:: Task objective ::
Every line of the records below that holds the word "BorderRadius" should be copied out.

:: Available records ::
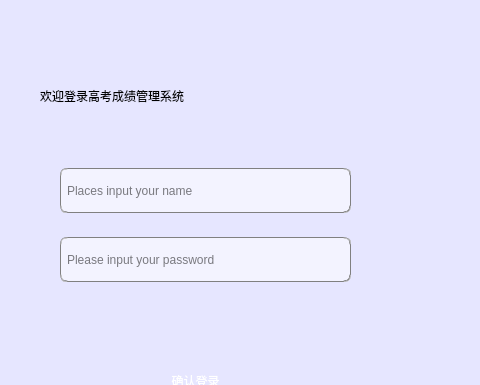
The window that CODE/login.ui (lensans/-) describes before a commit, drawn with Qt 5; both pictures show x 0 to 480 and y 0 to 385 of the 780 by 520 pixel window.
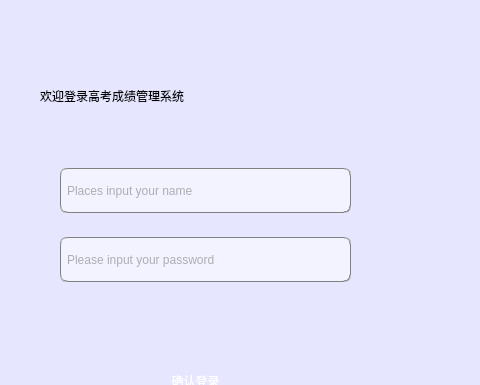
The same window after the commit.

Diff of the .ui file:
```diff
--- a/CODE/login.ui
+++ b/CODE/login.ui
@@ -93,7 +93,8 @@
         <string notr="true">background-color: rgb(243, 243, 255);
 border:1px groove gray;border-radius:
 7px;padding:2px 4px;
-font: 10pt &quot;Candara&quot;;</string>
+font: 10pt &quot;宋体&quot;;
+color: rgb(103, 103, 103);</string>
        </property>
        <property name="placeholderText">
         <string>Places input your name</string>
@@ -112,7 +113,8 @@
         <string notr="true">background-color: rgb(243, 243, 255);
 border:1px groove gray;border-radius:
 7px;padding:2px 4px;
-font: 10pt &quot;Candara&quot;;</string>
+font: 10pt &quot;宋体&quot;;
+color: rgb(103, 103, 103);</string>
        </property>
        <property name="echoMode">
         <enum>QLineEdit::Password</enum>
```
Left out of the diff: 2 changed lines with no effect on the pictures.
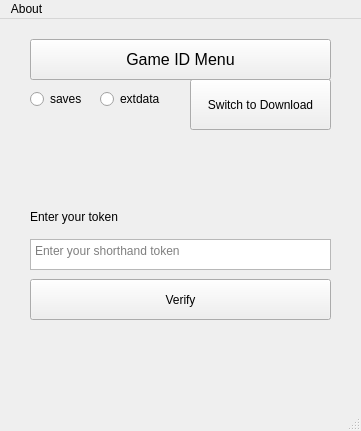
Qt form mainwindow.ui (regimensocial/citraholdUI) before a commit.
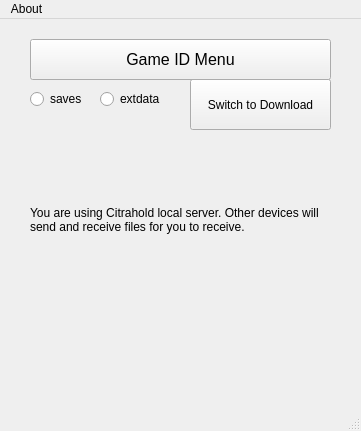
The same form after that commit. The open tabs and pages were chosen to show the change. Icons and pictures are not drawn.

The edit to the form file:
```diff
--- a/mainwindow.ui
+++ b/mainwindow.ui
@@ -199,6 +199,24 @@
       </property>
      </widget>
     </widget>
+    <widget class="QWidget" name="serverWidget">
+     <widget class="QLabel" name="label">
+      <property name="geometry">
+       <rect>
+        <x>40</x>
+        <y>40</y>
+        <width>301</width>
+        <height>81</height>
+       </rect>
+      </property>
+      <property name="text">
+       <string>You are using Citrahold local server. Other devices will send and receive files for you to receive.</string>
+      </property>
+      <property name="wordWrap">
+       <bool>true</bool>
+      </property>
+     </widget>
+    </widget>
     <widget class="QWidget" name="downloadWidget">
      <widget class="QPushButton" name="downloadButton">
       <property name="geometry">
```
Left out of the diff: 10 changed lines with no effect on the pictures.
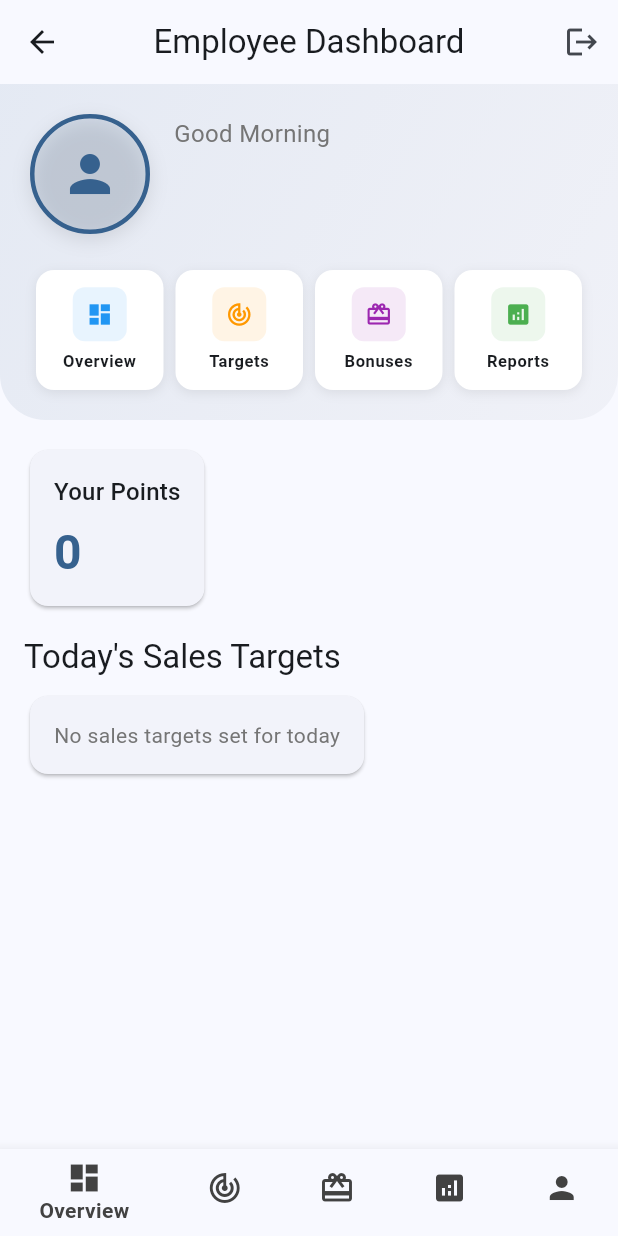
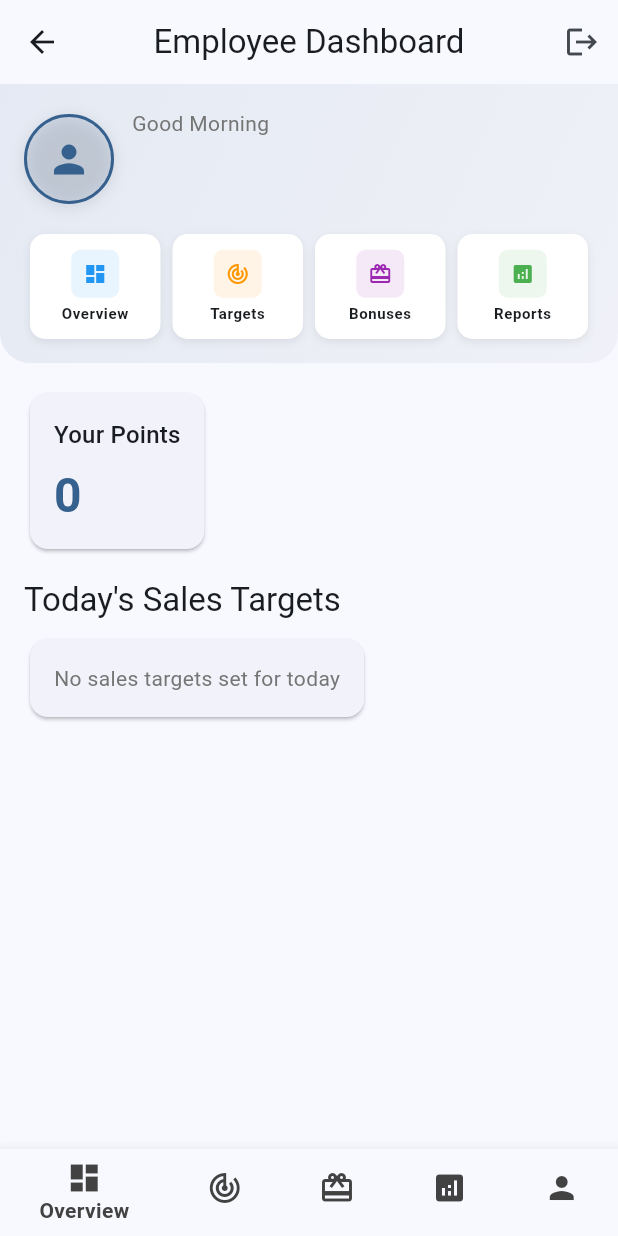
Before and after one commit to Kallikrist/Bonuses, a Flutter app: the EmployeeDashboard screen opened directly, on a phone screen of 412 x 824 dp. Run offline on Flutter 3.47's test engine with Material 3 defaults, Android fonts, the phone set to English and light mode, and no system bars; our stand-ins replace shared_preferences; accounts and stored records are empty.

Commit message:
fix: Make profile header more compact to prevent overflow
- Reduce padding and spacing in profile header
- Make profile picture smaller (60x60 instead of 80x80)
- Reduce action button height and icon sizes
- Optimize text sizes for better mobile layout
- Fix layout overflow issues

```diff
--- a/lib/widgets/profile_header_widget.dart
+++ b/lib/widgets/profile_header_widget.dart
@@ -19,7 +19,7 @@ class ProfileHeaderWidget extends StatelessWidget {
   @override
   Widget build(BuildContext context) {
     return Container(
-      padding: const EdgeInsets.all(20),
+      padding: const EdgeInsets.all(16),
       decoration: BoxDecoration(
         gradient: LinearGradient(
           begin: Alignment.topLeft,
@@ -30,15 +30,15 @@ class ProfileHeaderWidget extends StatelessWidget {
           ],
         ),
         borderRadius: const BorderRadius.only(
-          bottomLeft: Radius.circular(30),
-          bottomRight: Radius.circular(30),
+          bottomLeft: Radius.circular(20),
+          bottomRight: Radius.circular(20),
         ),
       ),
       child: Column(
         children: [
           // Profile Picture and Greeting
           _buildProfileSection(context),
-          const SizedBox(height: 24),
+          const SizedBox(height: 16),
 
           // Action Buttons Grid
           _buildActionButtonsGrid(context),
@@ -54,24 +54,24 @@ class ProfileHeaderWidget extends StatelessWidget {
         GestureDetector(
           onTap: onProfileTap,
           child: Container(
-            width: 80,
-            height: 80,
+            width: 60,
+            height: 60,
             decoration: BoxDecoration(
               shape: BoxShape.circle,
               border: Border.all(
                 color: Theme.of(context).colorScheme.primary,
-                width: 3,
+                width: 2,
               ),
               boxShadow: [
                 BoxShadow(
                   color: Colors.black.withOpacity(0.1),
-                  blurRadius: 10,
-                  offset: const Offset(0, 4),
+                  blurRadius: 8,
+                  offset: const Offset(0, 2),
                 ),
               ],
             ),
             child: CircleAvatar(
-              radius: 37,
+              radius: 28,
               backgroundColor: Theme.of(context).colorScheme.primary.withOpacity(0.1),
               backgroundImage: profileImageUrl != null
                   ? NetworkImage(profileImageUrl!)
@@ -79,14 +79,14 @@ class ProfileHeaderWidget extends StatelessWidget {
               child: profileImageUrl == null
                   ? Icon(
                       Icons.person,
-                      size: 40,
+                      size: 30,
                       color: Theme.of(context).colorScheme.primary,
                     )
                   : null,
             ),
           ),
         ),
-        const SizedBox(width: 16),
+        const SizedBox(width: 12),
 
         // Greeting and User Info
         Expanded(
@@ -97,13 +97,13 @@ class ProfileHeaderWidget extends StatelessWidget {
                 _getTimeBasedGreeting(),
                 style: Theme.of(context).textTheme.bodyMedium?.copyWith(
                   color: Colors.grey[600],
-                  fontSize: 16,
+                  fontSize: 14,
                 ),
               ),
-              const SizedBox(height: 4),
+              const SizedBox(height: 2),
               Text(
                 userName,
-                style: Theme.of(context).textTheme.headlineSmall?.copyWith(
+                style: Theme.of(context).textTheme.titleLarge?.copyWith(
                   fontWeight: FontWeight.bold,
                   color: Theme.of(context).colorScheme.onSurface,
                 ),
@@ -113,6 +113,7 @@ class ProfileHeaderWidget extends StatelessWidget {
                 userEmail,
                 style: Theme.of(context).textTheme.bodySmall?.copyWith(
                   color: Colors.grey[600],
+                  fontSize: 12,
                 ),
                 overflow: TextOverflow.ellipsis,
               ),
@@ -140,14 +141,14 @@ class ProfileHeaderWidget extends StatelessWidget {
     return GestureDetector(
       onTap: button.onTap,
       child: Container(
-        height: 80,
+        height: 70,
         decoration: BoxDecoration(
           color: Colors.white,
-          borderRadius: BorderRadius.circular(12),
+          borderRadius: BorderRadius.circular(10),
           boxShadow: [
             BoxShadow(
               color: Colors.black.withOpacity(0.08),
-              blurRadius: 6,
+              blurRadius: 4,
               offset: const Offset(0, 2),
             ),
           ],
@@ -156,25 +157,25 @@ class ProfileHeaderWidget extends StatelessWidget {
           mainAxisAlignment: MainAxisAlignment.center,
           children: [
             Container(
-              width: 36,
-              height: 36,
+              width: 32,
+              height: 32,
               decoration: BoxDecoration(
                 color: button.color.withOpacity(0.1),
-                borderRadius: BorderRadius.circular(8),
+                borderRadius: BorderRadius.circular(6),
               ),
               child: Icon(
                 button.icon,
                 color: button.color,
-                size: 18,
+                size: 16,
               ),
             ),
-            const SizedBox(height: 6),
+            const SizedBox(height: 4),
             Text(
               button.label,
               style: Theme.of(context).textTheme.bodySmall?.copyWith(
                 fontWeight: FontWeight.w600,
                 color: Theme.of(context).colorScheme.onSurface,
-                fontSize: 11,
+                fontSize: 10,
               ),
               textAlign: TextAlign.center,
               maxLines: 1,
```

:: Result ::
         borderRadius: const BorderRadius.only(
-          borderRadius: BorderRadius.circular(12),
+          borderRadius: BorderRadius.circular(10),
-                borderRadius: BorderRadius.circular(8),
+                borderRadius: BorderRadius.circular(6),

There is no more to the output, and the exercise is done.